**Data shown**:
<<<<

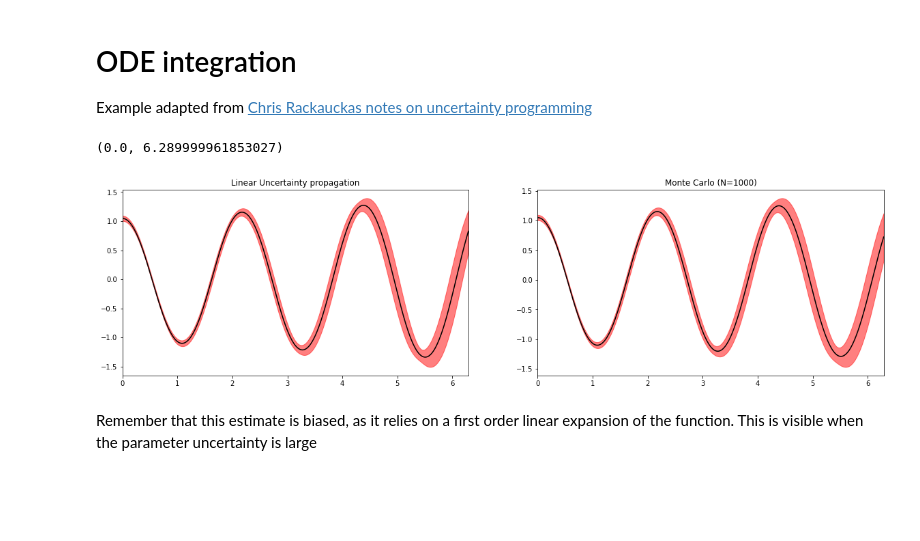
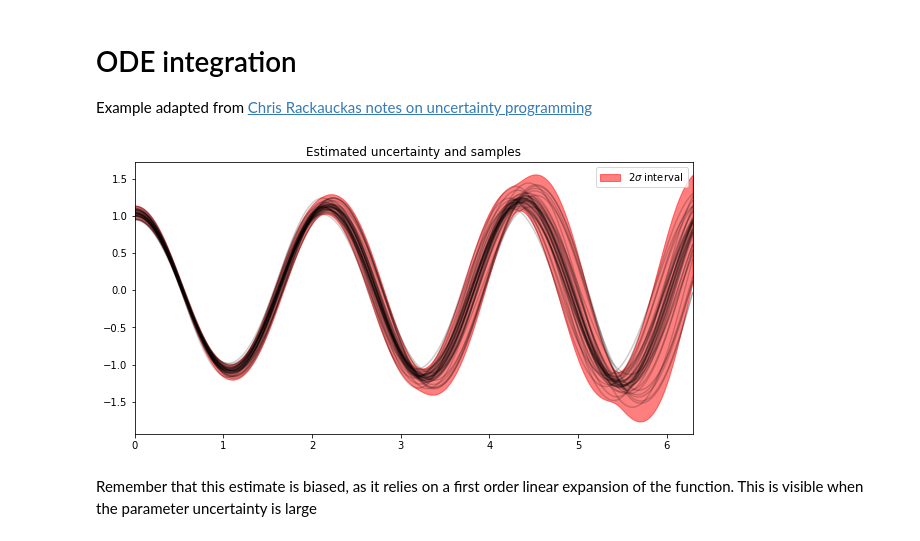
Before and after one commit to astanziola/luprox, a Jupyter notebook: Examples.ipynb, the cells around one changed output. Cells and saved outputs as stored; diff of their text form; code cells hidden in the pictures; blank space fills up the shorter version.

Commit message:
samples in ode example

```diff
--- a/Examples.ipynb
+++ b/Examples.ipynb
@@ -131,27 +131,32 @@ def solve_pendulum(params):
     return trajectory[:,0]
 # %%
 solve_linear = linear_uncertainty(solve_pendulum)
-solve_mc = mc_uncertainty(solve_pendulum, trials=1000)
+solve_mc = mc_uncertainty(f, trials=1000)
+sampler = monte_carlo(solve_pendulum, trials=40)
 # %%
 linear_trajectory, covariance = solve_linear(params, cov_in)
-linear_std = jnp.sqrt(jnp.diag(covariance))
+sigma_3 = jnp.sqrt(jnp.diag(covariance))*2
 
-mc_trajectory, covariance = solve_mc(params, cov_in, key)
-mc_std = jnp.sqrt(jnp.diag(covariance))
+mc_trajectory, mc_cov = solve_mc(params, cov_in, key)
+
+samples = sampler(params, cov_in, key)
-# %%
-fig, ax = plt.subplots(1,2,figsize=(20,5))
-ax[0].plot(t, linear_trajectory, color="black")
-ax[0].fill_between(t, linear_trajectory-linear_std, linear_trajectory+linear_std, color="red", alpha=0.5)
-ax[0].set_title("Linear Uncertainty propagation")
-ax[0].set_xlim([t[0], t[-1]])
-
-ax[1].plot(t, mc_trajectory, color="black")
-ax[1].fill_between(t, mc_trajectory-mc_std, mc_trajectory+mc_std, color="red", alpha=0.5)
-ax[1].set_title("Monte Carlo (N=1000)")
-ax[1].set_xlim([t[0], t[-1]])
-# %% [output]
-(0.0, 6.289999961853027)
-[figure, removed]
+# %%
+plt.figure(figsize=(10,5))
+plt.fill_between(
+    t,
+    linear_trajectory-sigma_3,
+    linear_trajectory+sigma_3,
+    color="red",
+    alpha=0.5,
+    label="2$\sigma$ interval"
+)
+plt.xlim([t[0], t[-1]])
+plt.plot(t, samples.T, color="black", alpha=0.2)
+plt.title("Estimated uncertainty and samples")
+plt.legend()
+plt.show()
+# %% [output]
+[figure, added]
 # %% [markdown]
 Remember that this estimate is biased, as it relies on a first order linear expansion of the function. This is visible when the parameter uncertainty is large
 # %%
```
Also changed, not shown: parts of 10 cells of this notebook, 4 other files.
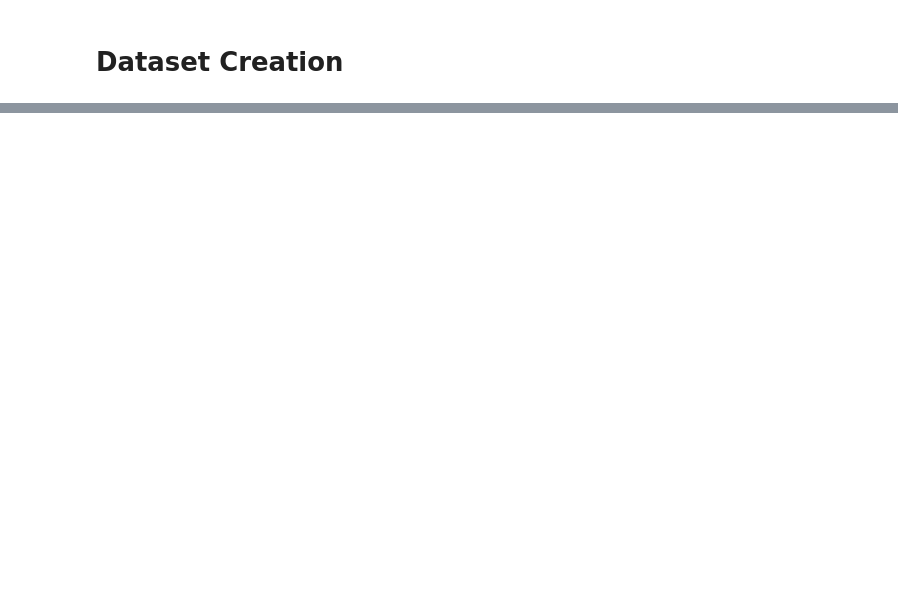
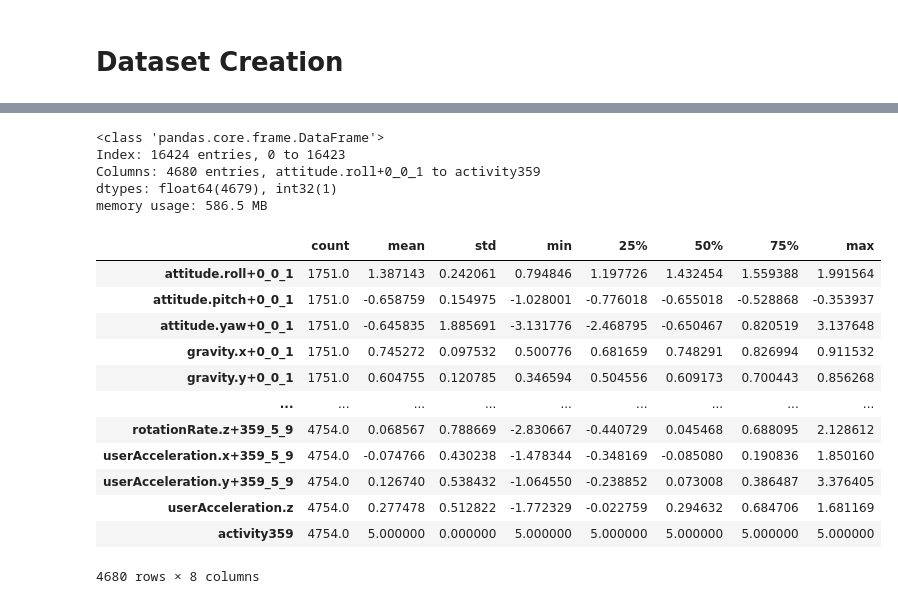
Before and after one commit to ravindra-pandey/machine_learning_projects, a Jupyter notebook: motion_reconition/main.ipynb, the cells around one changed output, grey strips where cells are left out. Drawn from its saved outputs; the diff is of its cells as text; code cells hidden in the pictures; blank space fills up the shorter version.

```diff
--- a/motion_reconition/main.ipynb
+++ b/motion_reconition/main.ipynb
@@ -29,5 +32,6 @@ review_data
 1751 rows × 12 columns
 # %%
 activities=os.listdir(path)
+activities=np.array([act.split("_")[0] for act in activities])
 activities
 # %% [output]
@@ -58,0 +94,24 @@ for activity in os.listdir(path):
+# %%
+dataset.info()
+# %% [output]
+<class 'pandas.core.frame.DataFrame'>
+Index: 16424 entries, 0 to 16423
+Columns: 4680 entries, attitude.roll+0_0_1 to activity359
+dtypes: float64(4679), int32(1)
+memory usage: 586.5 MB
+# %%
+dataset.describe().T
+# %% [output]
+|  | count | mean | std | min | 25% | 50% | 75% | max |
+| attitude.roll+0_0_1 | 1751.0 | 1.387143 | 0.242061 | 0.794846 | 1.197726 | 1.432454 | 1.559388 | 1.991564 |
+| attitude.pitch+0_0_1 | 1751.0 | -0.658759 | 0.154975 | -1.028001 | -0.776018 | -0.655018 | -0.528868 | -0.353937 |
+| attitude.yaw+0_0_1 | 1751.0 | -0.645835 | 1.885691 | -3.131776 | -2.468795 | -0.650467 | 0.820519 | 3.137648 |
+| gravity.x+0_0_1 | 1751.0 | 0.745272 | 0.097532 | 0.500776 | 0.681659 | 0.748291 | 0.826994 | 0.911532 |
+| gravity.y+0_0_1 | 1751.0 | 0.604755 | 0.120785 | 0.346594 | 0.504556 | 0.609173 | 0.700443 | 0.856268 |
+| ... | ... | ... | ... | ... | ... | ... | ... | ... |
+| rotationRate.z+359_5_9 | 4754.0 | 0.068567 | 0.788669 | -2.830667 | -0.440729 | 0.045468 | 0.688095 | 2.128612 |
+| userAcceleration.x+359_5_9 | 4754.0 | -0.074766 | 0.430238 | -1.478344 | -0.348169 | -0.085080 | 0.190836 | 1.850160 |
+| userAcceleration.y+359_5_9 | 4754.0 | 0.126740 | 0.538432 | -1.064550 | -0.238852 | 0.073008 | 0.386487 | 3.376405 |
+| userAcceleration.z | 4754.0 | 0.277478 | 0.512822 | -1.772329 | -0.022759 | 0.294632 | 0.684706 | 1.681169 |
+| activity359 | 4754.0 | 5.000000 | 0.000000 | 5.000000 | 5.000000 | 5.000000 | 5.000000 | 5.000000 |
+4680 rows × 8 columns
```
Also changed, not shown: parts of 17 cells of this notebook.
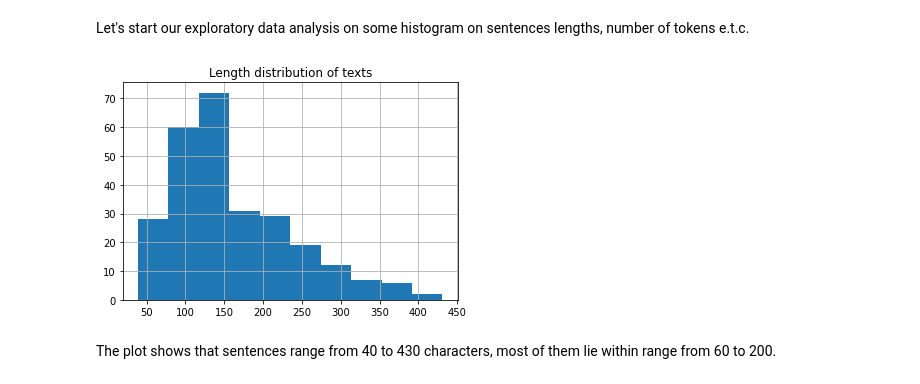
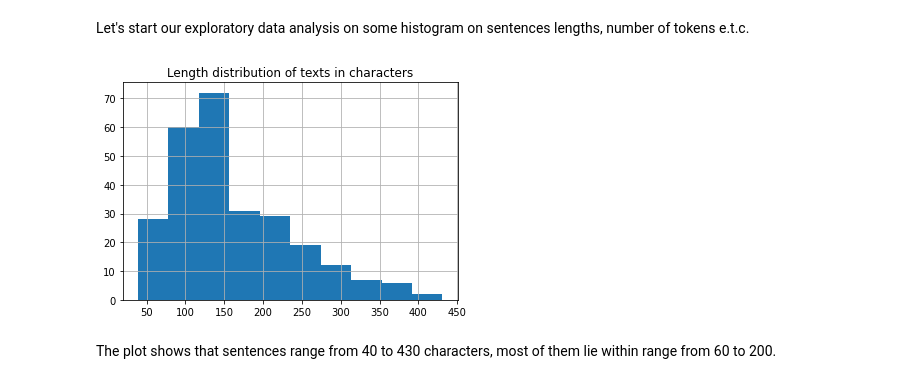
Before and after one commit to rproskuryakov/bayer-home-assignment, a Jupyter notebook: notebooks/eda.ipynb, the cells around one changed output. Cells and saved outputs as stored; diff of their text form; code cells hidden in the pictures.

```diff
--- a/notebooks/eda.ipynb
+++ b/notebooks/eda.ipynb
@@ -36,7 +36,7 @@ Let's load out data.
 # %%
 df = (
     pd.read_excel(
-        "../data/sentences_with_sentiment.xlsx",
+        "../data/raw/sentences_with_sentiment.xlsx",
         index_col="ID",
     ).rename(columns={
         "Sentence": "text",
@@ -98,9 +100,10 @@ We can see that the most represented class is positive and the most underreprese
 Let's start our exploratory data analysis on some histogram on sentences lengths, number of tokens e.t.c.
 # %%
 df.text.str.len().hist()
-plt.title("Length distribution of texts");
+plt.title("Length distribution of texts in characters");
+plt.savefig("../reports/character_lengths.png", dpi=200)
 # %% [output]
-[figure, old version]
+[figure, new version]
 # %% [markdown]
 The plot shows that sentences range from 40 to 430 characters, most of them lie within range from 60 to 200.
 # %%
```
Also changed, not shown: parts of 9 cells of this notebook.
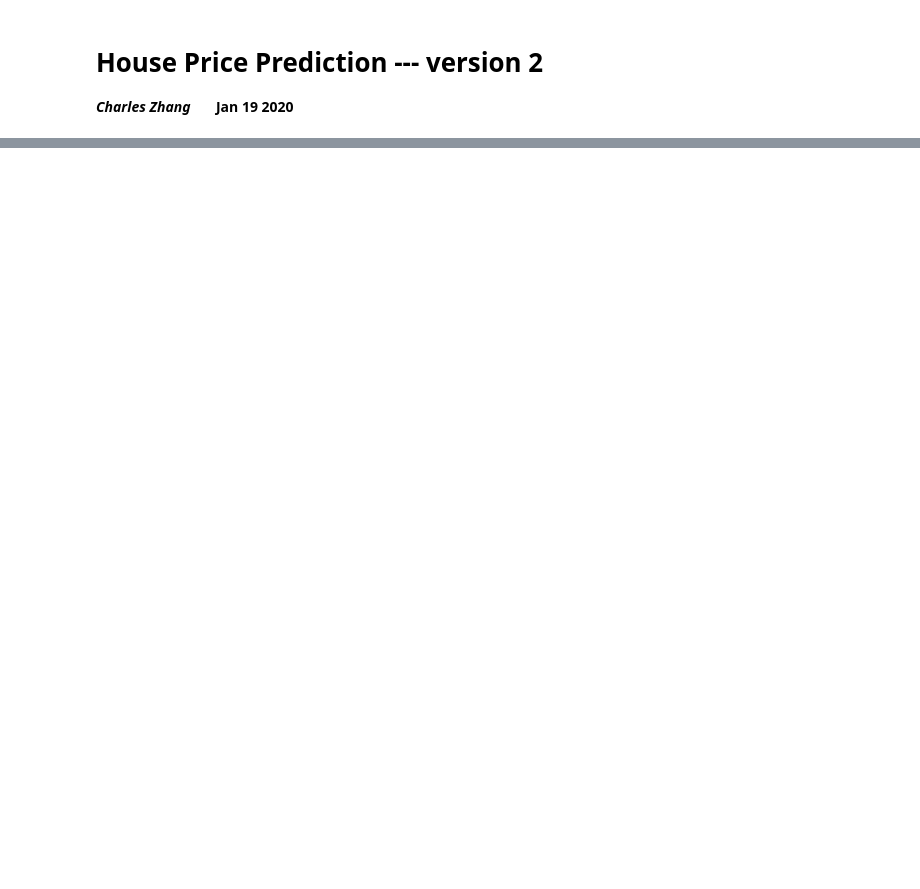
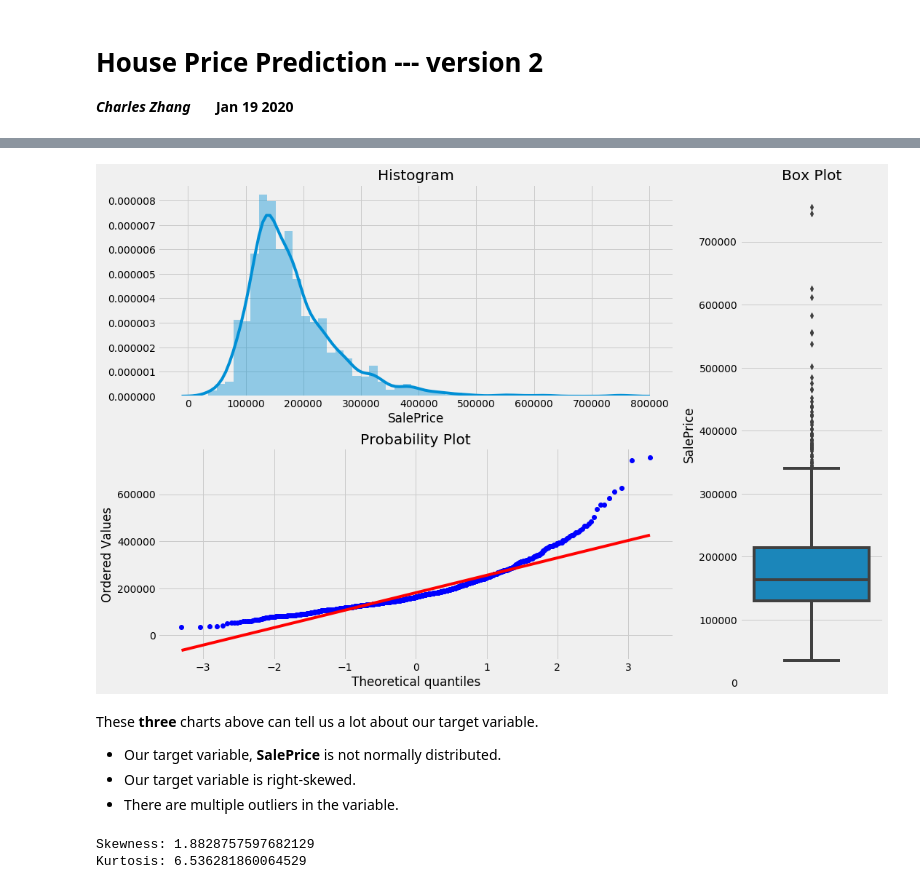
Before and after one commit to zcczhang/House_Price_Prediction_Model, a Jupyter notebook: house_price_prediction_v2.ipynb, the cells around one changed output, grey strips where cells are left out. Saved outputs shown, nothing was run; the diff lists cells and outputs as text; code cells hidden in the pictures; blank space fills up the shorter version.

```diff
--- a/house_price_prediction_v2.ipynb
+++ b/house_price_prediction_v2.ipynb
@@ -157,5 +3,0 @@ print("Kurtosis: {}".format(train['SalePrice'].kurt()))
-# %%
-#histogram and normal probability plot
-sns.distplot(df_train['SalePrice'], fit=norm);
-fig = plt.figure()
-res = stats.probplot(df_train['SalePrice'], plot=plt)
@@ -463,0 +51,3 @@ submission.to_csv("submission.csv", index=False)
+# %%
+train = pd.read_csv("../input/house-prices-advanced-regression-techniques/train.csv")
+test = pd.read_csv("../input/house-prices-advanced-regression-techniques/test.csv")
@@ -463,0 +135,52 @@ submission.to_csv("submission.csv", index=False)
+# %%
+def plotting_3_chart(df, feature):
+    ## Importing seaborn, matplotlab and scipy modules.
+    import seaborn as sns
+    import matplotlib.gridspec as gridspec
+    import matplotlib.pyplot as plt
+    from scipy import stats
+    import matplotlib.style as style
+    style.use('fivethirtyeight')
+
+    ## Creating a customized chart. and giving in figsize and everything.
+    fig = plt.figure(constrained_layout=True, figsize=(15,10))
+    ## creating a grid of 3 cols and 3 rows.
+    grid = gridspec.GridSpec(ncols=3, nrows=3, figure=fig)
+    #gs = fig3.add_gridspec(3, 3)
+
+    ## Customizing the histogram grid.
+    ax1 = fig.add_subplot(grid[0, :2])
+    ## Set the title.
+    ax1.set_title('Histogram')
+    ## plot the histogram.
+    sns.distplot(df.loc[:,feature], norm_hist=True, ax = ax1)
+
+    # customizing the QQ_plot.
+    ax2 = fig.add_subplot(grid[1, :2])
+    ## Set the title.
+    ax2.set_title('QQ_plot')
+    ## Plotting the QQ_Plot.
+    stats.probplot(df.loc[:,feature], plot = ax2)
+
+    ## Customizing the Box Plot.
+    ax3 = fig.add_subplot(grid[:, 2])
+    ## Set title.
+    ax3.set_title('Box Plot')
+    ## Plotting the box plot.
+    sns.boxplot(df.loc[:,feature], orient='v', ax = ax3 );
+
+plotting_3_chart(train, 'SalePrice')
+# %% [output]
+[figure, added]
+# %% [markdown]
+These **three** charts above can tell us a lot about our target variable.
+* Our target variable, **SalePrice** is not normally distributed.
+* Our target variable is right-skewed.
+* There are multiple outliers in the variable.
+# %%
+#skewness and kurtosis
+print("Skewness: " + str(train['SalePrice'].skew()))
+print("Kurtosis: " + str(train['SalePrice'].kurt()))
+# %% [output]
+Skewness: 1.8828757597682129
+Kurtosis: 6.536281860064529
```
Also changed, not shown: parts of 113 cells of this notebook, 4 other files.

>>>>

**Task to complete**: Of the lines in the listing, some hold the word "xlsx". Report how many, and only that.

**Answer box**: 2